The Ambivalent Nature of Ethnic Segregation in France's Disadvantaged Neighbourhoods

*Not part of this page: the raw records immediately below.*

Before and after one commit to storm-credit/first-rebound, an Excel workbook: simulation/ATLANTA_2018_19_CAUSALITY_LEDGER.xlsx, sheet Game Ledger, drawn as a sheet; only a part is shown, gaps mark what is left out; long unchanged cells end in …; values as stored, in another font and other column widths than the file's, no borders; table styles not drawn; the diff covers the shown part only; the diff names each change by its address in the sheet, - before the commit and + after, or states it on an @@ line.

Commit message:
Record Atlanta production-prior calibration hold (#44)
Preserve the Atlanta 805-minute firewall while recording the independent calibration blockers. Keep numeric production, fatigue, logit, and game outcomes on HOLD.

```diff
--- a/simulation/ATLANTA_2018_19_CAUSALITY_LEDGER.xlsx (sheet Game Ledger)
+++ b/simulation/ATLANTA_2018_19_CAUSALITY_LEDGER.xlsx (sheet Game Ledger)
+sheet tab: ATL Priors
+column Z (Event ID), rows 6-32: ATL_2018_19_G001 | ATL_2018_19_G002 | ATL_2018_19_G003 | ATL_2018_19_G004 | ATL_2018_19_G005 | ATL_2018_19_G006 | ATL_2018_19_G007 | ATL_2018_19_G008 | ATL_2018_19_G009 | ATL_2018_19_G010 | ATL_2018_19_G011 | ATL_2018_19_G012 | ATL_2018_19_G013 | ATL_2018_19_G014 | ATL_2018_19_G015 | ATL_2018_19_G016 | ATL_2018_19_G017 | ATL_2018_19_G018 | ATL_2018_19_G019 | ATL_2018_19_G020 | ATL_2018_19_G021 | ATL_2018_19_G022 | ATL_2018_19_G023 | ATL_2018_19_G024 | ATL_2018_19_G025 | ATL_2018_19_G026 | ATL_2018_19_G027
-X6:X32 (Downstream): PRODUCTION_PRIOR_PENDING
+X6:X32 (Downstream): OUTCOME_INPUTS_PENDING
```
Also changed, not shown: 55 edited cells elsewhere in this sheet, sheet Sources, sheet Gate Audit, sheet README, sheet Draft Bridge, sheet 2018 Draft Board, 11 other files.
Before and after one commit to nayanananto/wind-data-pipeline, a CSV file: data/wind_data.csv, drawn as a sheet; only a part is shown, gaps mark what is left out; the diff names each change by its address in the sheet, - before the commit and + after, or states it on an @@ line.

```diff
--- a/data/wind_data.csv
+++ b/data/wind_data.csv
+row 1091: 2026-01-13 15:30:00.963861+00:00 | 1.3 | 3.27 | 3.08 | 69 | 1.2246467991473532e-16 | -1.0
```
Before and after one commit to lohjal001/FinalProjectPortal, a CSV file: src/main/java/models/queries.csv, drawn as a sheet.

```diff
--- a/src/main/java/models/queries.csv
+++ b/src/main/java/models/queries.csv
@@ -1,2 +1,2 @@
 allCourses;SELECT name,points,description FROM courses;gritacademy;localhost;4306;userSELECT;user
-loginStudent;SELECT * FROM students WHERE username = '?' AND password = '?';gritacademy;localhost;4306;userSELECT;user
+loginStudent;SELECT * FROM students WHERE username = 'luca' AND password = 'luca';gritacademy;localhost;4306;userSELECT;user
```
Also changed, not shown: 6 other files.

AbstractTo achieve a better understanding of life conditions in the suburbs (banlieues) that erupted in the 2005 riots, segregation in France is here evaluated for the first time. The apparent reduction in class segregation between two most recent full censuses and the contrary rise in ethnic segregation are shown. Using longitudinal data and observing the residential mobility of residents in the 'sensitive neighbourhoods', it is shown that: most who move out are upwardly mobile; Africans find it harder to move out and are three times more likely to move into the least-advantaged neighbourhoods; the more the neighbourhood is disadvantaged, the more its residents move into another equally disadvantaged neighbourhood.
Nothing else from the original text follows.